Calling All CAP Pilots!
Flight Academies Looking to Add More Instructor Pilots
After soloing last summer at the Shirley Martin Powered Flight Academy in Nacogdoches, Texas, Cadet Chief Master Sgt. Sarah Moberley knows the importance of Civil Air Patrol’s instructor pilots.
One day, she’d like to be one.
“I think it would be an honor to be a CAP flight instructor,” said Moberley, a member of the Texas Wing’s Randolph Composite Squadron. “It would be cool to help another cadet learn the basics of flight and to teach them to love the mission as much as I do.
"Flying is the greatest activity, and to see another cadet fall in love with it would be a heartwarming experience,” she said.
Teaching new aviators is essential to CAP’s diverse aviation and ground services mission. Right now, however, instructor pilots are in high demand and more are needed.
One reason for the shortage is the large amount of time required to be an instructor pilot. The second biggest potential reason: Fliers aren’t aware of the opportunity to be an instructor pilot for CAP, said Wendy Hamilton, National Headquarters’ program manager for cadet activities.
CAP instructor pilots, known as IPs, come from a variety of backgrounds: Some are former military pilots, others are airline pilots and some are CAP senior members with hundreds of hours of flying experience.
Col. Rand Woodward, an Air Force C-130 aircraft commander in the 1970s, retired two years ago as a Boeing 737 captain. A member of the Utah Wing’s Salt Lake Senior Squadron, he has been a CAP instructor pilot and check pilot examiner at the Shirley Martin Powered Flight Academy for the past 16 years.
“A good IP must have strong knowledge and experience in varied flying situations,” Woodward said, “but also patience! A good IP must be a psychologist sometimes, and everything should relate to safety. There is no more rewarding and fun job in CAP than teaching cadets how to fly and solo.”
Moberley would agree. She had two instructor pilots during her time at the flight academy. After the first instructor hurt his back, she turned to Lt. Col. Bob McDonnell, a member of the Louisiana Wing’s Green Flag East Flight.
“I am more of a visual learner, and Lt. Col. McDonnell was able to sense that,” Moberley said. “He came up with ways of explanation that actually made sense to me, and it helped me learn and retain the information quicker.

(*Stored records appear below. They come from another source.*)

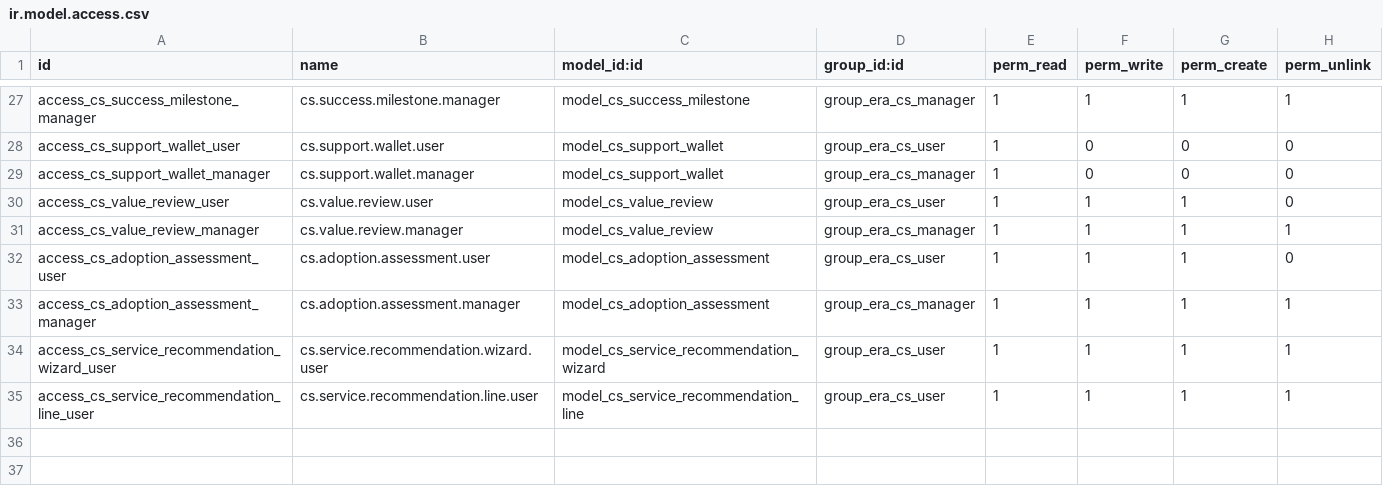
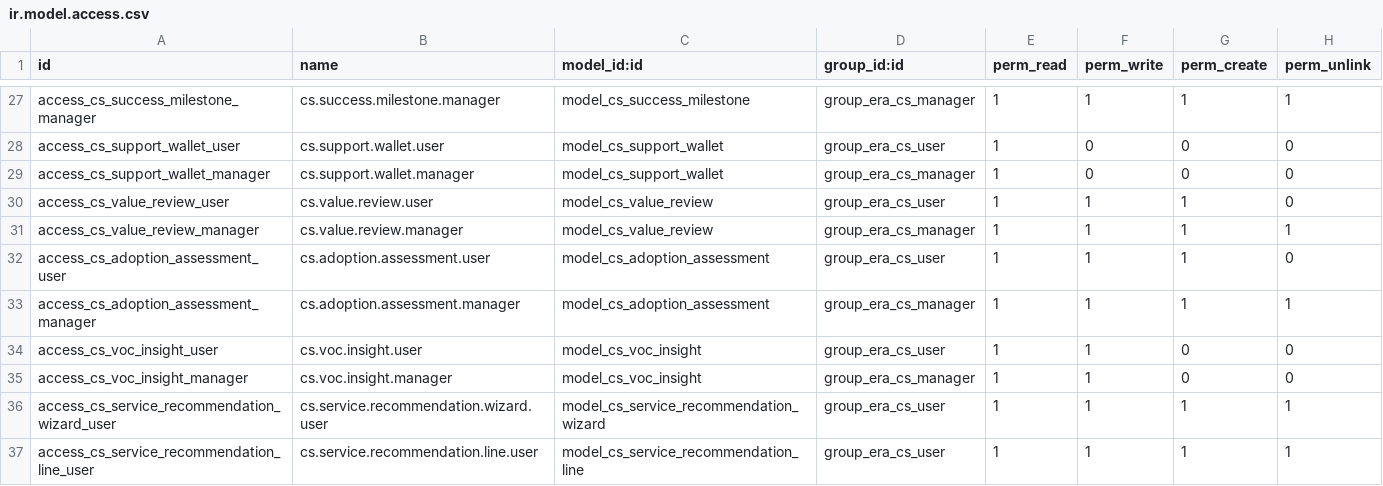
Before and after one commit to Era-Group/era_share, a CSV file: era_customer_success/security/ir.model.access.csv, drawn as a sheet; only a part is shown, gaps mark what is left out.

Commit message:
customer success: add service discovery and customer voice

```diff
--- a/era_customer_success/security/ir.model.access.csv
+++ b/era_customer_success/security/ir.model.access.csv
@@ -33,2 +33,4 @@ access_cs_adoption_assessment_user,cs.adoption.assessment.user,model_cs_adoption
 access_cs_adoption_assessment_manager,cs.adoption.assessment.manager,model_cs_adoption_assessment,group_era_cs_manager,1,1,1,1
+access_cs_voc_insight_user,cs.voc.insight.user,model_cs_voc_insight,group_era_cs_user,1,1,0,0
+access_cs_voc_insight_manager,cs.voc.insight.manager,model_cs_voc_insight,group_era_cs_manager,1,1,0,0
 access_cs_service_recommendation_wizard_user,cs.service.recommendation.wizard.user,model_cs_service_recommendation_wizard,group_era_cs_user,1,1,1,1
```
Also changed, not shown: 28 other files.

By the end of the week, I was able to do the precheck by memory.”
Col. Robert Todd, a participant at the national flight academies in Fremont, Nebraska, has been a pilot for 59 years, a certified flight instructor for 46 years and an instructor pilot for CAP for the past 16 years.
“A good instructor pilot has patience and understanding but also knows the aircraft and its limitations,” said Todd, who belongs to the Nebraska Wing’s Burke High School Cadet Squadron.
“The best part of being an IP is working with cadets who are extremely motivated to be the best, and then wanting to prove it to you,” he said.
Civil Air Patrol generally works with three categories of pilots:
- Senior members who recently finished primary flight training and have a low number of flying hours.
- Former pilots who have quite a bit of experience but haven’t flown in a long time.
- CAP cadets pursuing their private pilot’s certificates.
“It is an incredible commitment, both for the cadet and the instructor,” said Lt. Col. Tom McGrath, who became a pilot in 1973 when one of his SEAL platoon members talked him into trying it.
“An average flight takes at least half a day, even though the actual flight time might only be an hour and a half or so. The ground training, preflight briefing, filing of flight plans, getting and evaluating weather data, preflight of the airplane, refueling and post-flight of the airplane and student pilot all take longer than you would think,” McGrath said.
After the flight academy, the bond between instructor pilot and cadet is long-lasting. “McDonnell became a wonderful mentor for me, but also became an inspiration for the person I want to be one day,” Moberley said.
The Civil Air Patrol flying mission has so many facets that training new pilots is critical to its continued success. CAP pilots fly reconnaissance missions for homeland security, search and rescue and disaster relief and sometimes transport medical personnel and supplies during emergencies.
Every instructor pilot must have civilian flying ratings, be a Federal Aviation Administration-certified flight instructor and complete and pass the CAP pilot flight evaluation for a particular aircraft, as well as have their medical and pilot certificates, a logbook and exam results.
Pilots interested in becoming IPs for Civil Air Patrol should contact one of the flight academies offered through Cadet Programs..